 After deciding to improve in some specific way, then obviously you need to understand your problem, overcome your fears of changing and failing to change, and start to figure out exactly how you can make the changes you want. This entire book helps you do those things. Self-help takes a lot of knowledge, it isn't just a simple matter of having the "will power" to do something, although you must be motivated to get the knowledge and skills you need to change.

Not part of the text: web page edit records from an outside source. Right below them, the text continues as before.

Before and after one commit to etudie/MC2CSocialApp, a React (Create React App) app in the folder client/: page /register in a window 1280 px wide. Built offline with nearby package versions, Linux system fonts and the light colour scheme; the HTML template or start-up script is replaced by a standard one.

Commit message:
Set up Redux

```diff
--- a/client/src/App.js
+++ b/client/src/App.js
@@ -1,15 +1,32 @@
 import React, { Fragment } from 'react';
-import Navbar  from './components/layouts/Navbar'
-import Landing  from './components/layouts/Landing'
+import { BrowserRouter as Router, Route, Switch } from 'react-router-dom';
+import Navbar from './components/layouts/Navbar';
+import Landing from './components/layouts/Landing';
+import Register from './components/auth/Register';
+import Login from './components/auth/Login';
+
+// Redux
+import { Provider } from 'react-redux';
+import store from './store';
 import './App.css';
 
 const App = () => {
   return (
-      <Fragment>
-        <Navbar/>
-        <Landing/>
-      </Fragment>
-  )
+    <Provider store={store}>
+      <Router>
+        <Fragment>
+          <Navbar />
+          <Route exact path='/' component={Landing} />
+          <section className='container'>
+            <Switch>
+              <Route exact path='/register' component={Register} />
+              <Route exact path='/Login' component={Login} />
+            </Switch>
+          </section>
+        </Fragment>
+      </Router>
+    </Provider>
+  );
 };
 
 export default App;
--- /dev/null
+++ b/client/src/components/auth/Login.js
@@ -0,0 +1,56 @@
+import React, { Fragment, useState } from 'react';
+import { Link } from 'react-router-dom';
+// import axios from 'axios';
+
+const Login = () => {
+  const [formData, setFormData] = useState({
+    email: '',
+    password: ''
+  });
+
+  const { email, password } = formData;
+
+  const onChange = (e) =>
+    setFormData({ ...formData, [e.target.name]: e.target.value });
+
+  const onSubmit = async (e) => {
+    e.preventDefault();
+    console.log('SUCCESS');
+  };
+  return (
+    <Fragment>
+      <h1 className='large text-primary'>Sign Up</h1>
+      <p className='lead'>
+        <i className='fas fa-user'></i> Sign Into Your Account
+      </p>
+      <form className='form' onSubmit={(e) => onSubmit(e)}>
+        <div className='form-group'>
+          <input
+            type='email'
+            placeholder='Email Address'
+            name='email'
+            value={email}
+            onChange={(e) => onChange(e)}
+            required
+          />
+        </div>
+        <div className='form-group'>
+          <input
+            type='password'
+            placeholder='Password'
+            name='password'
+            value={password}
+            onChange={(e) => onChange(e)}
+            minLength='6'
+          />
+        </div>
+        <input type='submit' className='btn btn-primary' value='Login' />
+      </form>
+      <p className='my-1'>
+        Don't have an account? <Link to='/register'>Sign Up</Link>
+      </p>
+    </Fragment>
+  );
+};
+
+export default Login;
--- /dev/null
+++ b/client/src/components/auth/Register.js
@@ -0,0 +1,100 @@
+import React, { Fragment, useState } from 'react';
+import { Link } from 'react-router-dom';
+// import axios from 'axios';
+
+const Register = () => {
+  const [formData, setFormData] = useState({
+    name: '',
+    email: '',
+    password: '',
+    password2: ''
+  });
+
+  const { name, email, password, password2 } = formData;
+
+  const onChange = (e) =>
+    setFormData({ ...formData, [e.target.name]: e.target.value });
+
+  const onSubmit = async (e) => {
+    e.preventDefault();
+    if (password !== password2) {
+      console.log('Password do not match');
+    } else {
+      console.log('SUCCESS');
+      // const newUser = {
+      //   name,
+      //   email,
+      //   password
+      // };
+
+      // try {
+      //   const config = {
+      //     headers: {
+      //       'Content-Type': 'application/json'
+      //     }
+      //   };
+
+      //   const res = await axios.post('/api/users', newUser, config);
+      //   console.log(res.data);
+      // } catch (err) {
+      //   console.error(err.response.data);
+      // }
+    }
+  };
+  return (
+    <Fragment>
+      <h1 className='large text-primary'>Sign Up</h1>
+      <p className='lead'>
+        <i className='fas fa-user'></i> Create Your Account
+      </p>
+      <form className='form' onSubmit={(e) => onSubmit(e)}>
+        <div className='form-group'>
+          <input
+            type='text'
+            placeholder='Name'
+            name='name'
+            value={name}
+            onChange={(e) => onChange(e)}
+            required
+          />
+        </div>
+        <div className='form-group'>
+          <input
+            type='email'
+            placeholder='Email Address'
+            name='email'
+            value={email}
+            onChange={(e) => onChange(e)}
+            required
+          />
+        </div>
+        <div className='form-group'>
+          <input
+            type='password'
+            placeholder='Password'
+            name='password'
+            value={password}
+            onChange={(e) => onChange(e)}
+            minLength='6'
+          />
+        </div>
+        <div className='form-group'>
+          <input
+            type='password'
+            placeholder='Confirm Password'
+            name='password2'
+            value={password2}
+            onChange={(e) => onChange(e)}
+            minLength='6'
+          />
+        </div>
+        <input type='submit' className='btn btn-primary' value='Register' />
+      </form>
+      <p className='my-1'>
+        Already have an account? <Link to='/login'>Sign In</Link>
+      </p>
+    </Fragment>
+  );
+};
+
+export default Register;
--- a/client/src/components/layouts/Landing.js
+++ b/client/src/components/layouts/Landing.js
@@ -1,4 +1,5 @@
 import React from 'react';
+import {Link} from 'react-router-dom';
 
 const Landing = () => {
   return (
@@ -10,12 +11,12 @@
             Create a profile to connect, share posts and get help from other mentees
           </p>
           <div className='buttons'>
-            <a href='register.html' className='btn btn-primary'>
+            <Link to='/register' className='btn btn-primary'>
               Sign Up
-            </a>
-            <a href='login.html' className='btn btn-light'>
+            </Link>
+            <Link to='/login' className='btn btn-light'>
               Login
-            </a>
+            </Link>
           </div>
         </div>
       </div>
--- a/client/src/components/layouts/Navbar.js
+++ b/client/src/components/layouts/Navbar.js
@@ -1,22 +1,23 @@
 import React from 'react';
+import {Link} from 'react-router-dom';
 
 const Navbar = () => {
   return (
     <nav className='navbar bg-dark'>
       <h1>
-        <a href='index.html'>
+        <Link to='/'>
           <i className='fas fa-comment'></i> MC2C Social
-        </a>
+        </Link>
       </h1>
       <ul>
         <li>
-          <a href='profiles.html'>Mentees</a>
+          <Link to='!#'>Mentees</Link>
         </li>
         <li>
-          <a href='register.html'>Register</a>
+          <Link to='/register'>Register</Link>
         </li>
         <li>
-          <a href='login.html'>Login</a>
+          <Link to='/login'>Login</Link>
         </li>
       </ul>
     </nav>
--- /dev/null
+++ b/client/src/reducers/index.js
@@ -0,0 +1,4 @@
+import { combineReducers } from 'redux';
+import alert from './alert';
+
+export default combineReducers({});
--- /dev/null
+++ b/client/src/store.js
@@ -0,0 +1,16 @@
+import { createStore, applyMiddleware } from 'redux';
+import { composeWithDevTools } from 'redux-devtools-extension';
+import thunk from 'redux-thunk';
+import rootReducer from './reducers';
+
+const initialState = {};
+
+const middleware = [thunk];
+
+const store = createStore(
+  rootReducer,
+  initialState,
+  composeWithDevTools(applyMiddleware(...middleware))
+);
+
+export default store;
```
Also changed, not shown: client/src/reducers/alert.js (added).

 Recent research says we go through six "stages" when we change: precontemplation (we aren't thinking about changing yet), contemplation (starting to think about changing), preparation (planning to change), action (using self-help methods to change), maintenance (of our gains), and termination of the project (Prochaska, Norcross & DiClemente, 1994). This is potentially useful research, not so much in terms of naming the rather obvious stages in changing, but rather in terms of discovering how to motivate ourselves from one stage to another. A lot of people deny the need to make changes, even more want to change but can't get started. We must stay motivated. Prochaska, Norcross & DiClemente's suggestions for moving ourselves from one stage to another are summarized below but these techniques have not been well researched. Science needs to study self-motivation much more.

 A valuable aspect of the following 10 steps is a simple system for analyzing your problem into five parts, which, in turn, will help you develop a comprehensive plan for changing yourself. This system, described in step 3, will help you understand any problem situation. Every problem has five parts or levels: (1) the behavior involved, (2) the emotions experienced, (3) the skills you may need, (4) the mental processes involved (thoughts or self-talk, motivations, self-concept, values, and expectations), and (5) the unconscious forces that may contribute to your troubles. An old adage says, "a problem well stated is half solved." When a problem is carefully analyzed into these 5 parts, you can more easily see how most treatment or self-help methods available today could be applied to this problem (see step 5).

 This same 5-part system of analysis is also used in chapters 3 to 10 to help you understand how specific problems may have developed, are maintained, and could be changed. Then, chapters 11 to 15 describe in a simple cookbook manner how you can apply many different self-help procedures to each of the five parts of your problem. Chapter 11 deals with the behavioral part or level 1, chapter 12 with the emotions--part 2, chapter 13 with skills--part 3, chapter 14 with thoughts--part 4, and chapter 15 with unconscious factors--part 5.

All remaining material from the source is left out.